Cosa Nostra suffers also from an endemic ‘fiscal crisis’ (O’Connor 1973; Offe 1984) caused by the necessity of simultaneously expanding its system of production, allocation of goods and of social protection, while finding the necessary resources to keep the system alive.
If we look at Cosa Nostra from a sociological, political science and political economy perspective, the weaknesses and shortcomings of its system of governance and support maintenance, thus, become immediately apparent. As for other criminal state-like organizations, as the Islamic State of Iraq and the Levant (ISIL), Cosa Nostra has developed during the centuries several inter-connected, vital sub-systems (political, economic, familial, cultural, etc.) whose successful adaptation to changing circumstances is an essential prerequisite for the stability of the overall building (Luhman 1984). As Talcott Parsons (1949; see also Parsons and Shils 1951) has correctly emphasized, in absence of a system-stabilizing and system-legitimizing capacity induced by continuous evolving forms of national and transnational social sharing, the institutions of Cosa Nostra are doomed to disappear and this, in spite of the set of vested interests, self-reinforcing mechanisms and lock-in process already created (see North 1990; Hall and Taylor 1996; and Pierson 2000).

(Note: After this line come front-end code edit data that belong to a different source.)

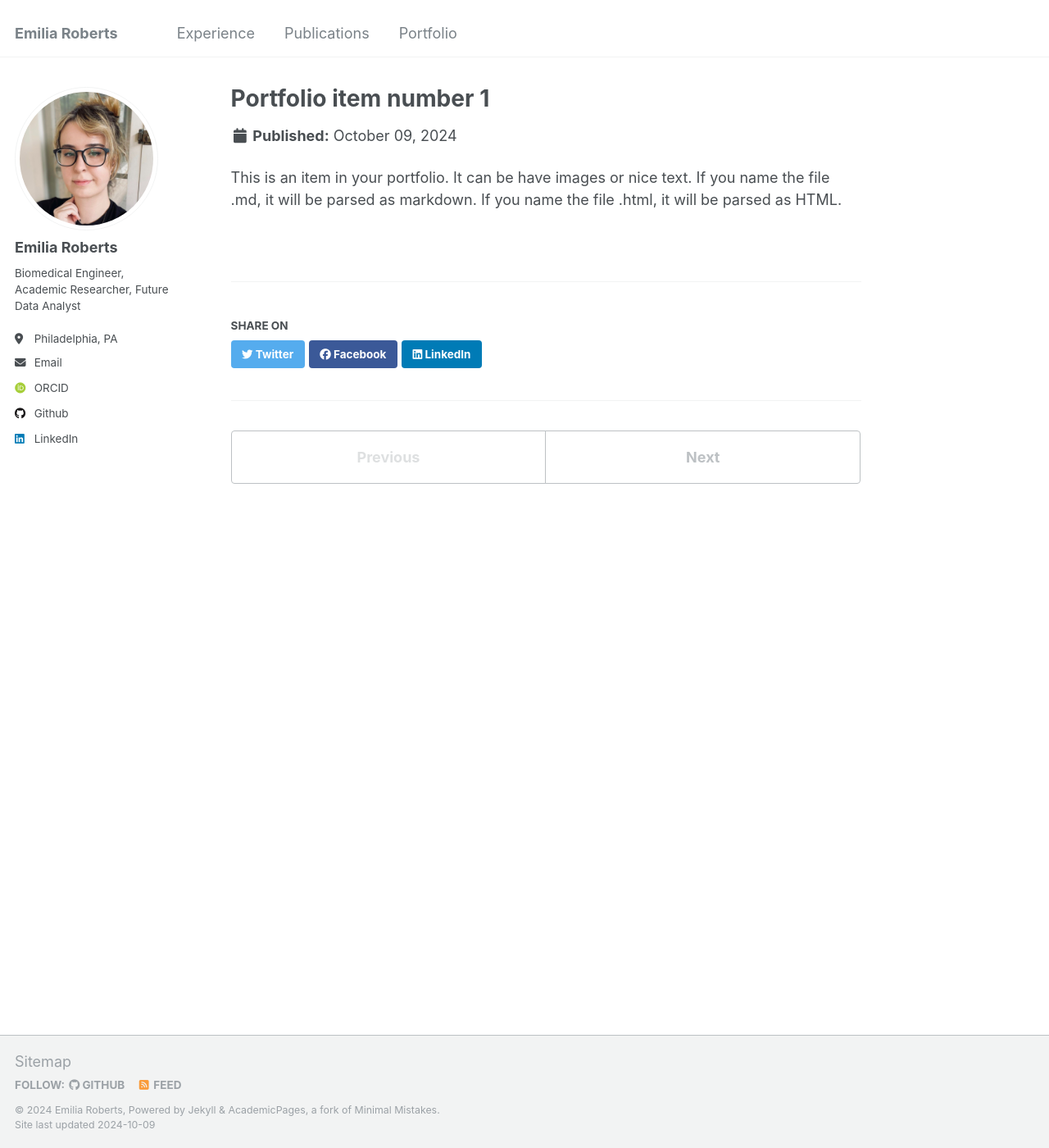
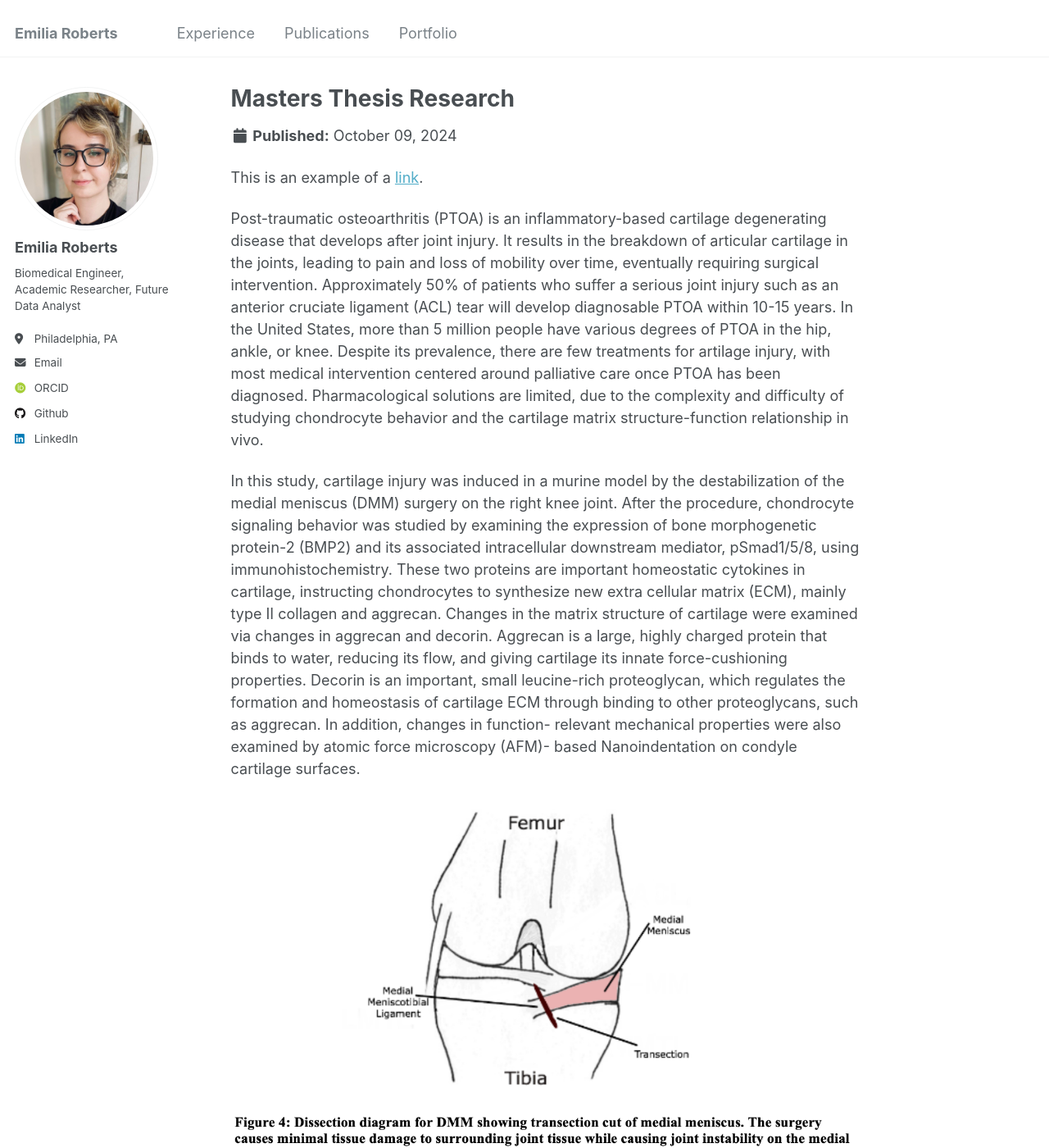
Before and after one commit to eroberts91/personal-site, a Jekyll site: the page built from _portfolio/portfolio-1.md, in a window 1280 px wide and 1400 px high. Shown: the whole window at 82% size. Built offline with Jekyll 4.4.1, drawn with Linux system fonts in a browser that asks for light colours; some web fonts are replaced; some of the changed text lies outside the part shown.

Commit message:
first port entry

```diff
--- a/_portfolio/portfolio-1.md
+++ b/_portfolio/portfolio-1.md
@@ -1,7 +1,25 @@
 ---
-title: "Portfolio item number 1"
-excerpt: "Short description of portfolio item number 1<br/><img src='/images/500x300.png'>"
+title: "Masters Thesis Research"
+excerpt: "Novel Biomechanical and Biochemical Signatures of Post-Traumatic Osteoarthritis: A Murine Model Study<br/><img src='/images/portfolio_images/port1-1.png'>"
 collection: portfolio
 ---
 
-This is an item in your portfolio. It can be have images or nice text. If you name the file .md, it will be parsed as markdown. If you name the file .html, it will be parsed as HTML.
+This is an example of a [link](http://github.com "Github").
+
+
+Post-traumatic osteoarthritis (PTOA) is an inflammatory-based cartilage degenerating disease that develops after joint injury. It results in the breakdown of articular cartilage in the joints, leading to pain and loss of mobility over time, eventually requiring surgical intervention. Approximately 50% of patients who suffer a serious joint injury such as an anterior cruciate ligament (ACL) tear will develop diagnosable PTOA within 10-15 years. In the United States, more than 5 million people have various degrees of PTOA in the hip, ankle, or knee. Despite its prevalence, there are few treatments for artilage injury, with most medical intervention centered around palliative care once PTOA has been diagnosed. Pharmacological solutions are limited, due to the complexity and difficulty of studying chondrocyte behavior and the cartilage matrix structure-function relationship in vivo.
+
+
+In this study, cartilage injury was induced in a murine model by the destabilization of the medial meniscus (DMM) surgery on the right knee joint. After the procedure, chondrocyte signaling behavior was studied by examining the expression of bone morphogenetic protein-2 (BMP2) and its associated intracellular downstream mediator, pSmad1/5/8, using immunohistochemistry. These two proteins are important homeostatic cytokines in cartilage, instructing chondrocytes to synthesize new extra cellular matrix (ECM), mainly type II collagen and aggrecan. Changes in the matrix
+structure of cartilage were examined via changes in aggrecan and decorin. Aggrecan is a large, highly charged protein that binds to water, reducing its flow, and giving cartilage its innate force-cushioning properties. Decorin is an important, small leucine-rich
+proteoglycan, which regulates the formation and homeostasis of cartilage ECM through binding to other proteoglycans, such as aggrecan. In addition, changes in function- relevant mechanical properties were also examined by atomic force microscopy (AFM)- based Nanoindentation on condyle cartilage surfaces.
+
+![Preview Figure](https://eroberts91.github.io/personal-site/images/portfolio_images/port1-2.png?raw=true)
+![Preview Figure](https://eroberts91.github.io/personal-site/images/portfolio_images/port1-3.png?raw=true)
+![Preview Figure](https://eroberts91.github.io/personal-site/images/portfolio_images/port1-4.png?raw=true)
+
+After the DMM surgery, cartilage homeostasis was disrupted. BMP2 and pSmad1/5/8 staining increased, suggesting anabolic and catabolic changes to chondrocyte function. Aggrecan concentration was reduced, signifying degradation of the ECM. Meanwhile, the active involvement of decorin in the ECM degradation process is indicated by the substantial reduction of aggrecan in decorin-null mice. Furthermore,
+cartilage after DMM showed significantly lower nanoindentation modulus than the control after Sham surgery, highlighting OA-induced loss of joint function. These biochemical and biomechanical results prove insights into the concomitant biological and biomechanical changes of cartilage during the progression of injury-induced PTOA.
+
+
+![Preview Figure](https://eroberts91.github.io/personal-site/images/portfolio_images/port1-5.png?raw=true)
```
Also changed, not shown: images/portfolio_images/port1-1.png (added), images/portfolio_images/port1-2.png (added), images/portfolio_images/port1-3.png (added), images/portfolio_images/port1-4.png (added), 4 other files.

- Cosa Nostra (‘Our Thing’): An Introduction
- Historical Legacies of Cosa Nostra
- Cosa Nostra’s Political and Governance Mechanisms: National and Transnational Ties
- Cosa Nostra: System of Values and Norms

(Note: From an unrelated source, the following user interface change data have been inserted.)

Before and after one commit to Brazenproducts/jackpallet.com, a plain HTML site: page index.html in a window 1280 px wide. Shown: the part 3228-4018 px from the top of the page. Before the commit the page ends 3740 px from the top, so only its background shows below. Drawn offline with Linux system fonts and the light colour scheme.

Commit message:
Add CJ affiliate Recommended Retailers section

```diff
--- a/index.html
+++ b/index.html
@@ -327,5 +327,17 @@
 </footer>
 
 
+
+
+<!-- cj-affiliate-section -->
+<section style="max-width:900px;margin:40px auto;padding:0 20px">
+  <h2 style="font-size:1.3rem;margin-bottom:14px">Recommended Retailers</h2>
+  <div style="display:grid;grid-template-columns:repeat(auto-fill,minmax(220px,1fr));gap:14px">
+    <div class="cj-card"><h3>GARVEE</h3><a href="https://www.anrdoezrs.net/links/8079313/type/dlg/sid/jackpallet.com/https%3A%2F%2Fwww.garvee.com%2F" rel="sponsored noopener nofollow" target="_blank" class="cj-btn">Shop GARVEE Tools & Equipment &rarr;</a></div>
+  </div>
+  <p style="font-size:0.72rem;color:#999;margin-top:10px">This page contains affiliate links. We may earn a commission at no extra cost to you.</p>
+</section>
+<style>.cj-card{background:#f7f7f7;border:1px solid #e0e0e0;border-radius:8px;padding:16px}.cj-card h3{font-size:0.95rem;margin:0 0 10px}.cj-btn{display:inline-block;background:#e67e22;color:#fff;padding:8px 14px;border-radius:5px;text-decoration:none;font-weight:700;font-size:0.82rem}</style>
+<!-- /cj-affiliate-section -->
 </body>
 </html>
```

- Cosa Nostra’s System of Taxation and The Transnational Criminal Integrated System
- The Political Regime of Cosa Nostra: Between Independentist and Consociational Pressures
- The Transnational-Based Criminal Market Economy
- Cosa Nostra’s Criminal-Fare Regime
- Cosa Nostra’s Systemic Problems
- The ‘Anti-Mafia’ Organization: A Historical-Institutionalist Approach
- List of Sicilian ‘Noblesse’ (Noble Families) A-Z
- Reference List